SOURCE INFORMATION section start

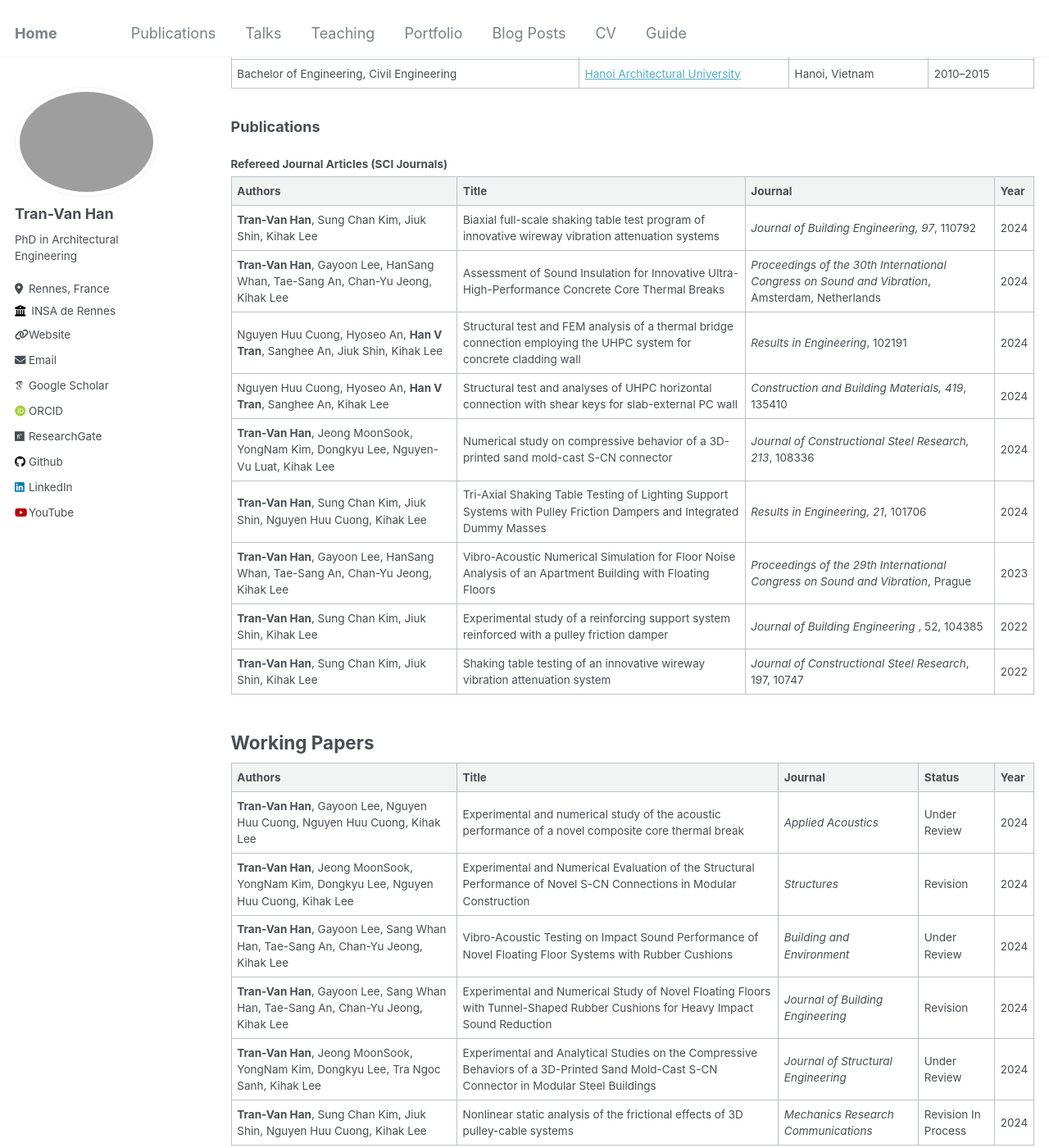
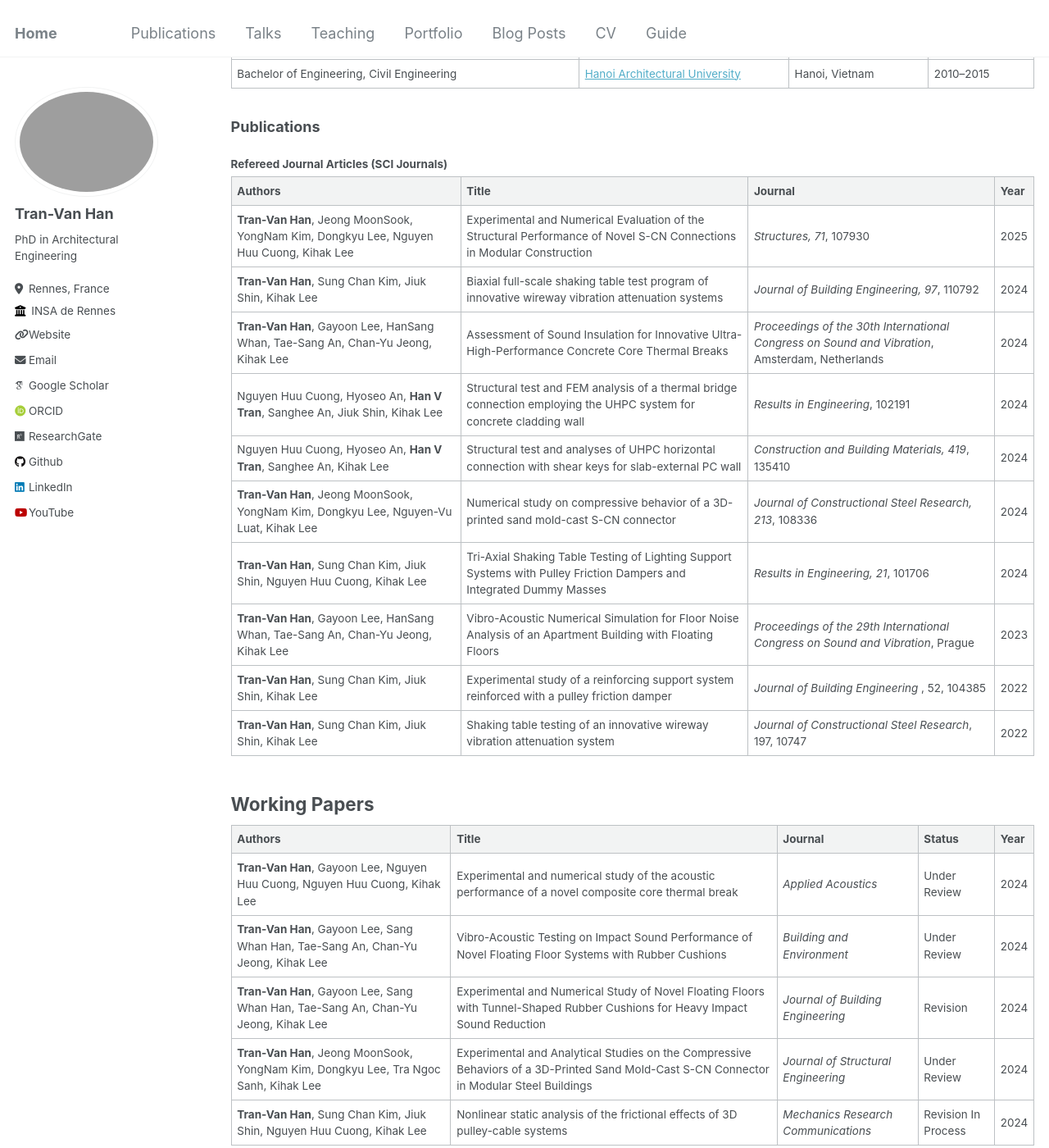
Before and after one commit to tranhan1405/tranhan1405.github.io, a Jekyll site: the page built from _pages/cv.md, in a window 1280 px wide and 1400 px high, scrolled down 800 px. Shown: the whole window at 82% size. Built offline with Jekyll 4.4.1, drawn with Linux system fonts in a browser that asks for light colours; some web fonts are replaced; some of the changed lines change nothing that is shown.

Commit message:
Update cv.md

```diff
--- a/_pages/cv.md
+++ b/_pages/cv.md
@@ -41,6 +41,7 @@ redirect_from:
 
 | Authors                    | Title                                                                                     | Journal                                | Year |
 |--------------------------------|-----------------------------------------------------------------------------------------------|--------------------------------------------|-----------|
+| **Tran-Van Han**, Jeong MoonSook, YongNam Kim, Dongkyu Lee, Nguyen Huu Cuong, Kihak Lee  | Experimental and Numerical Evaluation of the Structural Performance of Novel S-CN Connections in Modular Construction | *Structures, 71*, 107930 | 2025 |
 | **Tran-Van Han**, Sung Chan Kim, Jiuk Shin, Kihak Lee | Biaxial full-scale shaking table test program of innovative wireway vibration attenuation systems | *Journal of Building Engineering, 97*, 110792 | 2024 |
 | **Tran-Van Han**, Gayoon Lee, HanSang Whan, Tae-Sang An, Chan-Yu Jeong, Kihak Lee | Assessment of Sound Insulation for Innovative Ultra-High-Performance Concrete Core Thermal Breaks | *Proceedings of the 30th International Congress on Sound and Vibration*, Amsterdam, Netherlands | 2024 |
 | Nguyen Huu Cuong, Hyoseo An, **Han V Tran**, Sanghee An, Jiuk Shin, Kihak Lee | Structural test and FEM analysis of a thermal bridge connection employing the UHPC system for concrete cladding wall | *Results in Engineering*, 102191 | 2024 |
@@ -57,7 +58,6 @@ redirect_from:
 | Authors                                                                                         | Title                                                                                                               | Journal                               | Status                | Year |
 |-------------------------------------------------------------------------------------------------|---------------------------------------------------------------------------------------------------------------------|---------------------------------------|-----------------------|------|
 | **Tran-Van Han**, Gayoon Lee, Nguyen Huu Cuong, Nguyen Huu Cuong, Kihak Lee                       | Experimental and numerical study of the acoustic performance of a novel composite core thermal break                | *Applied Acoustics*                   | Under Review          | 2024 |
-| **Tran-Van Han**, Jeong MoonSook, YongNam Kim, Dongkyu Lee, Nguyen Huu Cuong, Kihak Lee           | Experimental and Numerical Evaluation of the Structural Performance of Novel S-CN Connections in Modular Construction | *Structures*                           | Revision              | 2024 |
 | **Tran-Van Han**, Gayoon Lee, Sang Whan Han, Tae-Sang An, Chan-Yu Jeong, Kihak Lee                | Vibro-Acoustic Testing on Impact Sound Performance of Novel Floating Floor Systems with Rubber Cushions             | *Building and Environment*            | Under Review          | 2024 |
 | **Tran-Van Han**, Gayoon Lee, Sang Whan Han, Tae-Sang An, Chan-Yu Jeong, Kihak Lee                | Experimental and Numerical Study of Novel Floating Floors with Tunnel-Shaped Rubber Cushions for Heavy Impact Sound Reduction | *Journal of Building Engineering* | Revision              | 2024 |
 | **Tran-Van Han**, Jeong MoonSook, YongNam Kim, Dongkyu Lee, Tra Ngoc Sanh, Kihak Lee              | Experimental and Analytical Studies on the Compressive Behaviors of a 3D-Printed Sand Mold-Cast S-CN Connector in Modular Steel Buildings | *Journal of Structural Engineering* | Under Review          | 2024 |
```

SOURCE INFORMATION section end
SOURCE INFORMATION section start

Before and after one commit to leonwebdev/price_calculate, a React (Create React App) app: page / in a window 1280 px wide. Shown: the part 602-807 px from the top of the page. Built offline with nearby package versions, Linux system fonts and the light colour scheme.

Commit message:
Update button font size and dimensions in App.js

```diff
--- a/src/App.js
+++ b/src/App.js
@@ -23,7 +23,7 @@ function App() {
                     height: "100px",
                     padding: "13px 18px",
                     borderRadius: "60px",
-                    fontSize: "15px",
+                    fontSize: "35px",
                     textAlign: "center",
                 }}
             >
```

SOURCE INFORMATION section end

◆ **PROBLEM TO SOLVE**: Give every line of the material that includes the string "Revision".

◆ **SOLVED EXERCISE**:
-| **Tran-Van Han**, Jeong MoonSook, YongNam Kim, Dongkyu Lee, Nguyen Huu Cuong, Kihak Lee           | Experimental and Numerical Evaluation of the Structural Performance of Novel S-CN Connections in Modular Construction | *Structures*                           | Revision              | 2024 |
 | **Tran-Van Han**, Gayoon Lee, Sang Whan Han, Tae-Sang An, Chan-Yu Jeong, Kihak Lee                | Experimental and Numerical Study of Novel Floating Floors with Tunnel-Shaped Rubber Cushions for Heavy Impact Sound Reduction | *Journal of Building Engineering* | Revision              | 2024 |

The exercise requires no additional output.